▶ _Exercise instructions_:
What do the lines from the top of the data through the line with "Also changed, not shown: ground-truth/journalist_claims.csv, 2" say? Quote them exactly and include both ends.

(Excerpts from a dataset)
- - - -

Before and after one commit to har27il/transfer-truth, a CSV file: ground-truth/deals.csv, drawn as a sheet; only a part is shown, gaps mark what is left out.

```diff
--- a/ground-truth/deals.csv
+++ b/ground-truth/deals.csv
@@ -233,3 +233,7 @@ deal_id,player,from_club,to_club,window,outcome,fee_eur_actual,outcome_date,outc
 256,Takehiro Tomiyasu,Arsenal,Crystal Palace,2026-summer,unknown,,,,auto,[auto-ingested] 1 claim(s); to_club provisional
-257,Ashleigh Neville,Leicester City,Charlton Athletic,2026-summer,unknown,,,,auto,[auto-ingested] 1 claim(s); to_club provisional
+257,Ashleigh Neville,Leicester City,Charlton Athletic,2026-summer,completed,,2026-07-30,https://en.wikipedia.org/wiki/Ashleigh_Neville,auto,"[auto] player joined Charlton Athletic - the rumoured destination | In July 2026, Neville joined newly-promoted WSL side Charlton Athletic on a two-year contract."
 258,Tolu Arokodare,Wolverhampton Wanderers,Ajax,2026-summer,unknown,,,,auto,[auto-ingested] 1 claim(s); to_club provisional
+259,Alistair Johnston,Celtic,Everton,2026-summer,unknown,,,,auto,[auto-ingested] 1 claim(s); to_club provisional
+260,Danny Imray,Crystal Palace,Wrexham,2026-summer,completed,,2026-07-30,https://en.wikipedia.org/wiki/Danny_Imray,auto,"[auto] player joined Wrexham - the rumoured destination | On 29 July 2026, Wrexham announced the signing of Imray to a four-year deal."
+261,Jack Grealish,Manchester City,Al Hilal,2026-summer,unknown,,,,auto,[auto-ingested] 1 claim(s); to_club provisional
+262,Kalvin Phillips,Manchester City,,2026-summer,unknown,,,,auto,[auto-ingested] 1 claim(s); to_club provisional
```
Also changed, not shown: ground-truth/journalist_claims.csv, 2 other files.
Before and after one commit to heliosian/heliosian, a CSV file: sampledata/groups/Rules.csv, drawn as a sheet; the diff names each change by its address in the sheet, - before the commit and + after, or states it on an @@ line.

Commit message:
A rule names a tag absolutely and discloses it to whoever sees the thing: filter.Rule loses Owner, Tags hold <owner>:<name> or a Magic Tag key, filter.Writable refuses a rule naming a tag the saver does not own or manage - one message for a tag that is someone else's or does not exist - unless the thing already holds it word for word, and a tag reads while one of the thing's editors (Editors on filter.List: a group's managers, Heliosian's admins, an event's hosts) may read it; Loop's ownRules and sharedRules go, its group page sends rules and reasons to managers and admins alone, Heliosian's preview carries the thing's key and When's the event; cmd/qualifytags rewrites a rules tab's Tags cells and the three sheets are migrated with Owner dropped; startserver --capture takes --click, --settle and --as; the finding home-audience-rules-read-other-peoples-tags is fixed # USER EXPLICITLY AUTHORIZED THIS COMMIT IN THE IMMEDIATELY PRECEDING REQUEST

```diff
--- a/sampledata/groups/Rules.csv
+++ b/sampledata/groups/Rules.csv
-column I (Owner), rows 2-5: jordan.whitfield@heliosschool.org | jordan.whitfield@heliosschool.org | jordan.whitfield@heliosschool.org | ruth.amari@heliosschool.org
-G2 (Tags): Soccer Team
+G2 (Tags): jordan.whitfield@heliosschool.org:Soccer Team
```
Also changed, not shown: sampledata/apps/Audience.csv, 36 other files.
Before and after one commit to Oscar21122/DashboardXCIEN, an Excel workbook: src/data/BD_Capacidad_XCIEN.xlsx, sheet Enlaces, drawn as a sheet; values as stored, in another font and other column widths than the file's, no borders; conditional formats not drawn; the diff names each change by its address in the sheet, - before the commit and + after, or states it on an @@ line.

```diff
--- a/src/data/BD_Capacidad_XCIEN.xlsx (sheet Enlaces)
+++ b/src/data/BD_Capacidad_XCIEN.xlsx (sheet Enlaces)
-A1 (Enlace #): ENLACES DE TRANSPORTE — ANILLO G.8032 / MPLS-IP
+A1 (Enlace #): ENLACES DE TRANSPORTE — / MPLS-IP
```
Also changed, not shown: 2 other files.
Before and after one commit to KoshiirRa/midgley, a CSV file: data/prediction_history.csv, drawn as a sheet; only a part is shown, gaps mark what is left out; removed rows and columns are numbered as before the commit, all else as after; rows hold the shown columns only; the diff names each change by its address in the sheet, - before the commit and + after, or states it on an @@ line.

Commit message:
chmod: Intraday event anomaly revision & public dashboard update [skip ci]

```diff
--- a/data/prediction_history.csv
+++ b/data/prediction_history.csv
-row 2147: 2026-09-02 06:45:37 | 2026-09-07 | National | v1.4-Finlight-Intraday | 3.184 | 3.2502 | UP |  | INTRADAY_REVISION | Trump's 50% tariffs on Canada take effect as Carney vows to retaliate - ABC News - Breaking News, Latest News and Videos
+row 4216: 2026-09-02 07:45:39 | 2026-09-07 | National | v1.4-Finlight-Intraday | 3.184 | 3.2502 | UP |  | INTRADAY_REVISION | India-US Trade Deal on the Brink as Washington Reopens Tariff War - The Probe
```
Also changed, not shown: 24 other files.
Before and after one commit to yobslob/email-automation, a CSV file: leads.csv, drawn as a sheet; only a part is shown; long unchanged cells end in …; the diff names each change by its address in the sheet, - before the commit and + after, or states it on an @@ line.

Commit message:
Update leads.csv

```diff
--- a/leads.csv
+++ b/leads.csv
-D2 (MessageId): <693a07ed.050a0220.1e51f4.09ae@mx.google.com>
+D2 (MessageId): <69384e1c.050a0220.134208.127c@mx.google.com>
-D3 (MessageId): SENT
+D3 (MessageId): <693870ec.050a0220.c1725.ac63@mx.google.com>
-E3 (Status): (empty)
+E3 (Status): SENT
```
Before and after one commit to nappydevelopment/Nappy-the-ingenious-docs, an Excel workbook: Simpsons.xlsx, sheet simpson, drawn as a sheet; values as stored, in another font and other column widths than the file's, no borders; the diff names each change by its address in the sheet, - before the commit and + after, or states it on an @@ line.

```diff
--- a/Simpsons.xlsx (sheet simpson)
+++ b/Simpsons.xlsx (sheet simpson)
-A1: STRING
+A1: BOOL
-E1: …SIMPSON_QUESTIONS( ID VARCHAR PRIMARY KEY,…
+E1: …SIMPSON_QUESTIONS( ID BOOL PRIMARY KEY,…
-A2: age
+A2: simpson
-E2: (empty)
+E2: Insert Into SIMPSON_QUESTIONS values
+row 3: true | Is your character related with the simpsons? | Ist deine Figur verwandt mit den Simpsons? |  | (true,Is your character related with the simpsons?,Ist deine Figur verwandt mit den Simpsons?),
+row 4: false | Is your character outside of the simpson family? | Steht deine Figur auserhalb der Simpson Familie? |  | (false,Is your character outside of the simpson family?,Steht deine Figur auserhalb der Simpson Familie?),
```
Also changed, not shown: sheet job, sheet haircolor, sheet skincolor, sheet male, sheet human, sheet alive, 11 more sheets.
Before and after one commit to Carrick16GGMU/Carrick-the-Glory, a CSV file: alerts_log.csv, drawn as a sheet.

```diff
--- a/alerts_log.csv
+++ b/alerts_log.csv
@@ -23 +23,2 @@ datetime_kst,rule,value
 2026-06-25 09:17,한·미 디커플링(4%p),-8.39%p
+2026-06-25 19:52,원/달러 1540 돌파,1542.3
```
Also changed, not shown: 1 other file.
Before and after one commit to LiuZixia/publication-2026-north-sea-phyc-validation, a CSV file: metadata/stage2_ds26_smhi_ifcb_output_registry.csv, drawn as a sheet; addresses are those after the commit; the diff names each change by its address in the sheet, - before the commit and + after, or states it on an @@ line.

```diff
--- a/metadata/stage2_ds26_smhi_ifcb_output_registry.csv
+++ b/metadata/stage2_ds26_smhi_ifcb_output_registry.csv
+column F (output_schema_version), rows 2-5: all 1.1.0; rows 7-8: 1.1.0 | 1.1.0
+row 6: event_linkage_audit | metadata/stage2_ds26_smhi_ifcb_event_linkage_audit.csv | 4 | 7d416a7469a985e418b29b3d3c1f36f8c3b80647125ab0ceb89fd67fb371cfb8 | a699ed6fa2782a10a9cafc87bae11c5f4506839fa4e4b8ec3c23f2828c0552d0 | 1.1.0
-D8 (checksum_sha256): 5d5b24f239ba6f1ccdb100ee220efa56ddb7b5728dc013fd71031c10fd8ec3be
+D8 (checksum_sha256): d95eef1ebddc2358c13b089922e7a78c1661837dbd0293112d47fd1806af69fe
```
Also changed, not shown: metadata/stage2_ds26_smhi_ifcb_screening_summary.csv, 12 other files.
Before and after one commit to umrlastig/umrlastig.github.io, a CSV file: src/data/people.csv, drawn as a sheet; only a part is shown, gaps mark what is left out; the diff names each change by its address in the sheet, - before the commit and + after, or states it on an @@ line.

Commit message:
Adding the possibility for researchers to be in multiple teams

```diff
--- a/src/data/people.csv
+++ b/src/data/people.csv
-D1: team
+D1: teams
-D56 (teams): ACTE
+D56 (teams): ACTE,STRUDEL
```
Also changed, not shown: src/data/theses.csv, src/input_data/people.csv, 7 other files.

- - - -

▶ _Answer for the task_:
Before and after one commit to har27il/transfer-truth, a CSV file: ground-truth/deals.csv, drawn as a sheet; only a part is shown, gaps mark what is left out.

```diff
--- a/ground-truth/deals.csv
+++ b/ground-truth/deals.csv
@@ -233,3 +233,7 @@ deal_id,player,from_club,to_club,window,outcome,fee_eur_actual,outcome_date,outc
 256,Takehiro Tomiyasu,Arsenal,Crystal Palace,2026-summer,unknown,,,,auto,[auto-ingested] 1 claim(s); to_club provisional
-257,Ashleigh Neville,Leicester City,Charlton Athletic,2026-summer,unknown,,,,auto,[auto-ingested] 1 claim(s); to_club provisional
+257,Ashleigh Neville,Leicester City,Charlton Athletic,2026-summer,completed,,2026-07-30,https://en.wikipedia.org/wiki/Ashleigh_Neville,auto,"[auto] player joined Charlton Athletic - the rumoured destination | In July 2026, Neville joined newly-promoted WSL side Charlton Athletic on a two-year contract."
 258,Tolu Arokodare,Wolverhampton Wanderers,Ajax,2026-summer,unknown,,,,auto,[auto-ingested] 1 claim(s); to_club provisional
+259,Alistair Johnston,Celtic,Everton,2026-summer,unknown,,,,auto,[auto-ingested] 1 claim(s); to_club provisional
+260,Danny Imray,Crystal Palace,Wrexham,2026-summer,completed,,2026-07-30,https://en.wikipedia.org/wiki/Danny_Imray,auto,"[auto] player joined Wrexham - the rumoured destination | On 29 July 2026, Wrexham announced the signing of Imray to a four-year deal."
+261,Jack Grealish,Manchester City,Al Hilal,2026-summer,unknown,,,,auto,[auto-ingested] 1 claim(s); to_club provisional
+262,Kalvin Phillips,Manchester City,,2026-summer,unknown,,,,auto,[auto-ingested] 1 claim(s); to_club provisional
```
Also changed, not shown: ground-truth/journalist_claims.csv, 2 other files.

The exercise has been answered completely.